● **Activity**: In the data below, work out how many lines include the string "SOFTWARE". Only the number should be given.

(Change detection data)
• • • • •

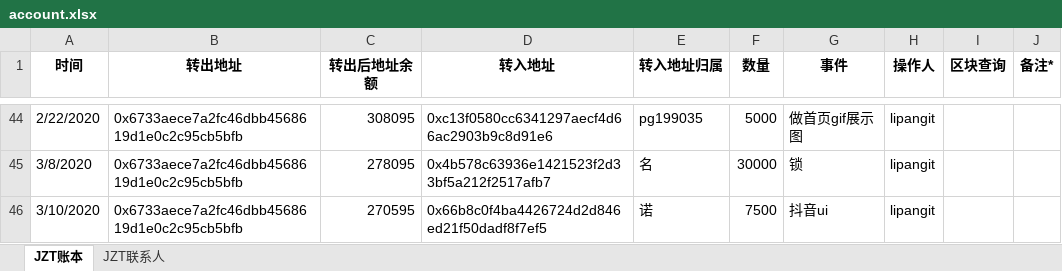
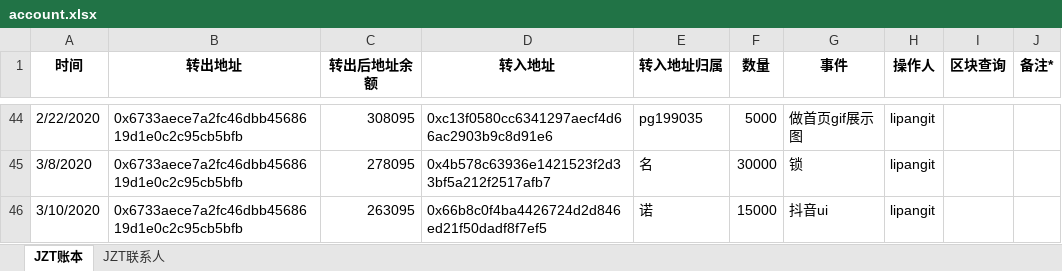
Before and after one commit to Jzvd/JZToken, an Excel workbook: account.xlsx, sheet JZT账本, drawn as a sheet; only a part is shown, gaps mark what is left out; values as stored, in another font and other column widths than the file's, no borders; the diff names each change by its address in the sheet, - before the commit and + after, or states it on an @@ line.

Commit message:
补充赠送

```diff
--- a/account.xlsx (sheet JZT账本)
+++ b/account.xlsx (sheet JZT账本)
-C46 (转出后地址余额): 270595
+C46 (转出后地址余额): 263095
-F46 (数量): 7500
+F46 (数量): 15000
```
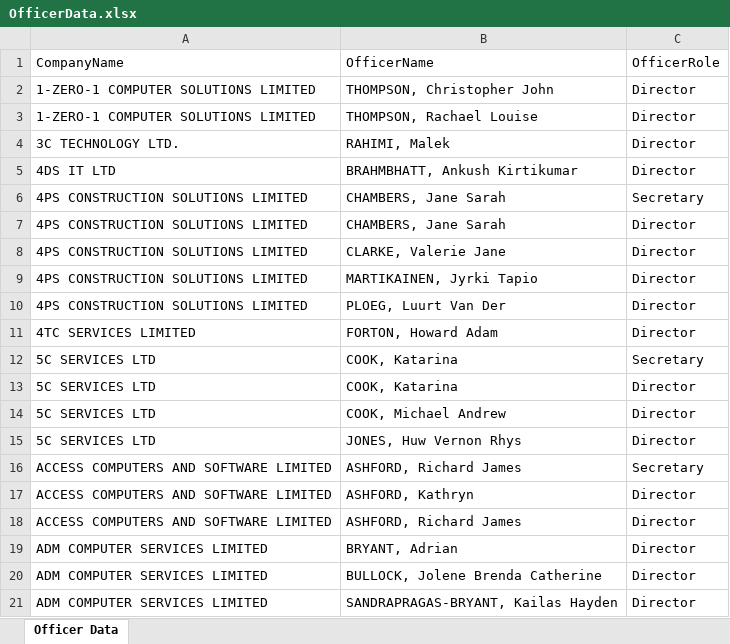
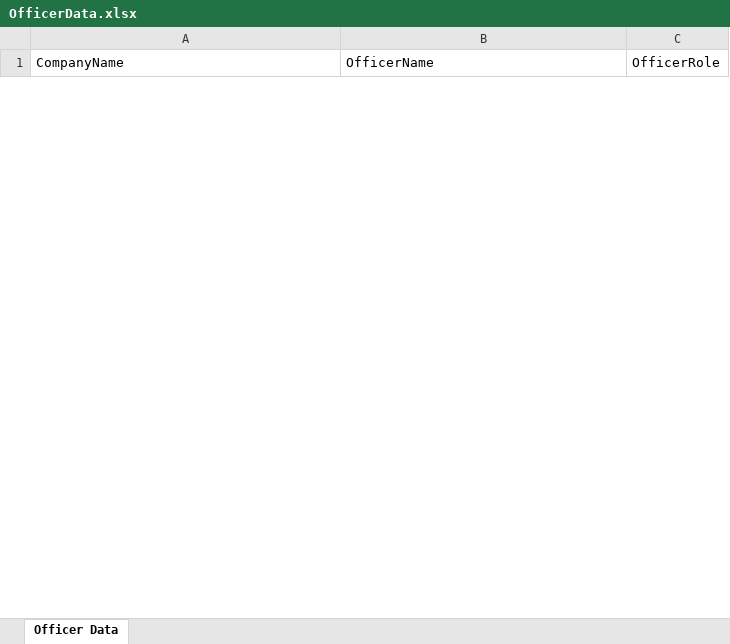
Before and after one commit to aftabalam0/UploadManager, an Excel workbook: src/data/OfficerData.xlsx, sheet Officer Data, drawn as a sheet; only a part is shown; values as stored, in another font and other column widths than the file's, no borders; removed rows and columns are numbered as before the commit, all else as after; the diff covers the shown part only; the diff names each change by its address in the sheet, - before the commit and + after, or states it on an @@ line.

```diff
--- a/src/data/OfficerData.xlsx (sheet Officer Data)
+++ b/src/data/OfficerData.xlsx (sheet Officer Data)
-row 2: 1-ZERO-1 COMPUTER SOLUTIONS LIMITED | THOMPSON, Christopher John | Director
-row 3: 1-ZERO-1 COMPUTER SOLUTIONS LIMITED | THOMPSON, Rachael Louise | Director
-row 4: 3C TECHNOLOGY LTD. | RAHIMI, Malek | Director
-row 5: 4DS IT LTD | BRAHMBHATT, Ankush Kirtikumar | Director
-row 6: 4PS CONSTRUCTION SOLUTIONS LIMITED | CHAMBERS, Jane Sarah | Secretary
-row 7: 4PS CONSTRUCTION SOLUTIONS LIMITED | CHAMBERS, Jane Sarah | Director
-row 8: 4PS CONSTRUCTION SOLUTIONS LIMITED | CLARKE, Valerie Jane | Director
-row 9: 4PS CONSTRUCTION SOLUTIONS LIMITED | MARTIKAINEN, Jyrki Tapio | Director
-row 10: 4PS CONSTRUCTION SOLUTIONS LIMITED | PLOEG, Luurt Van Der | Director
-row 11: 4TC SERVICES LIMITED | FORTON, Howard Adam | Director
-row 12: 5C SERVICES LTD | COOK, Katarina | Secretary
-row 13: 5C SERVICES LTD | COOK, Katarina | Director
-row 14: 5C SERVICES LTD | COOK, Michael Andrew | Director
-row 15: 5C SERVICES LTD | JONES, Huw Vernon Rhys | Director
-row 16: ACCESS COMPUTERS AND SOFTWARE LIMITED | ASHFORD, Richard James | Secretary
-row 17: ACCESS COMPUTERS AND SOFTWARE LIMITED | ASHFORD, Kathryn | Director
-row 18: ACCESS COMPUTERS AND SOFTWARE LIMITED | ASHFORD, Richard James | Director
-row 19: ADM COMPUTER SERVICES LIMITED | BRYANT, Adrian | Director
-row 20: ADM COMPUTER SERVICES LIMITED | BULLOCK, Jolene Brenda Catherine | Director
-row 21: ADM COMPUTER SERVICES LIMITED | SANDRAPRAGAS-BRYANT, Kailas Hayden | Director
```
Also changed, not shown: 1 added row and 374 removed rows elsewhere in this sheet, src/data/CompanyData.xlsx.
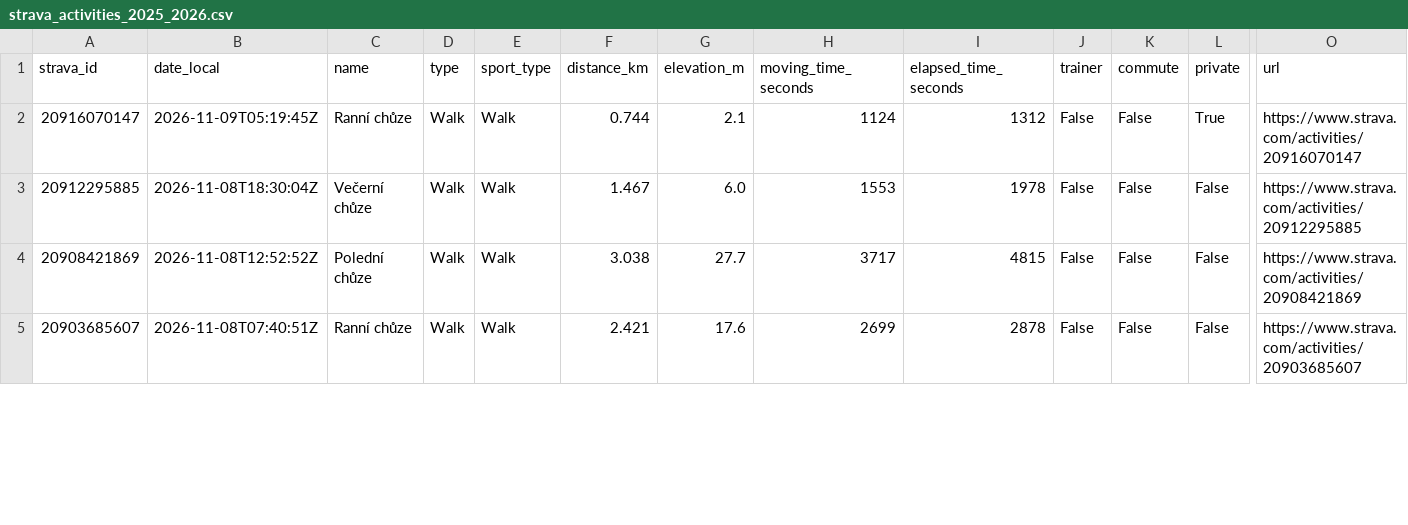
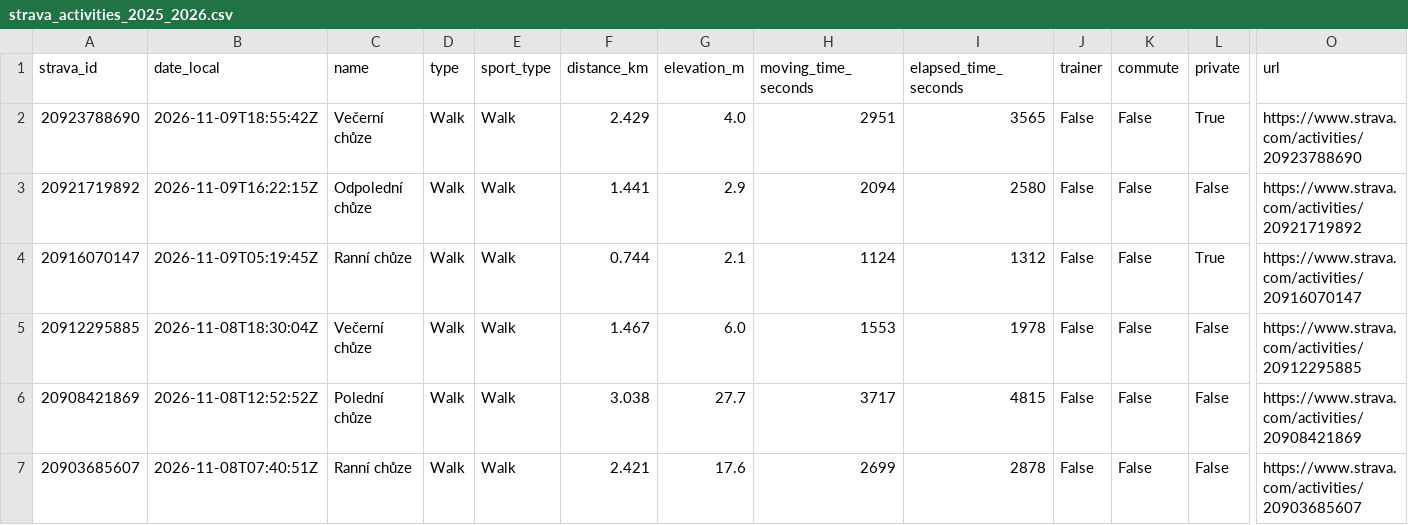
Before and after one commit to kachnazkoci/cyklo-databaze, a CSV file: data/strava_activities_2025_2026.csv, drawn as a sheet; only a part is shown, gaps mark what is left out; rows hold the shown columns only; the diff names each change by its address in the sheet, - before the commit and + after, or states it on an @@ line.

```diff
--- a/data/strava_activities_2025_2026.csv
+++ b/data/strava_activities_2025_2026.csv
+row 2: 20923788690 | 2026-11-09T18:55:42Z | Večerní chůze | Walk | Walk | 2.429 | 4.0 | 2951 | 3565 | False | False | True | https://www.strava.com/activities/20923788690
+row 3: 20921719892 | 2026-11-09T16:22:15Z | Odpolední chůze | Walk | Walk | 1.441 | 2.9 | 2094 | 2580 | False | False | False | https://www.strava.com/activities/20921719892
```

• • • • •

● **Response**: 3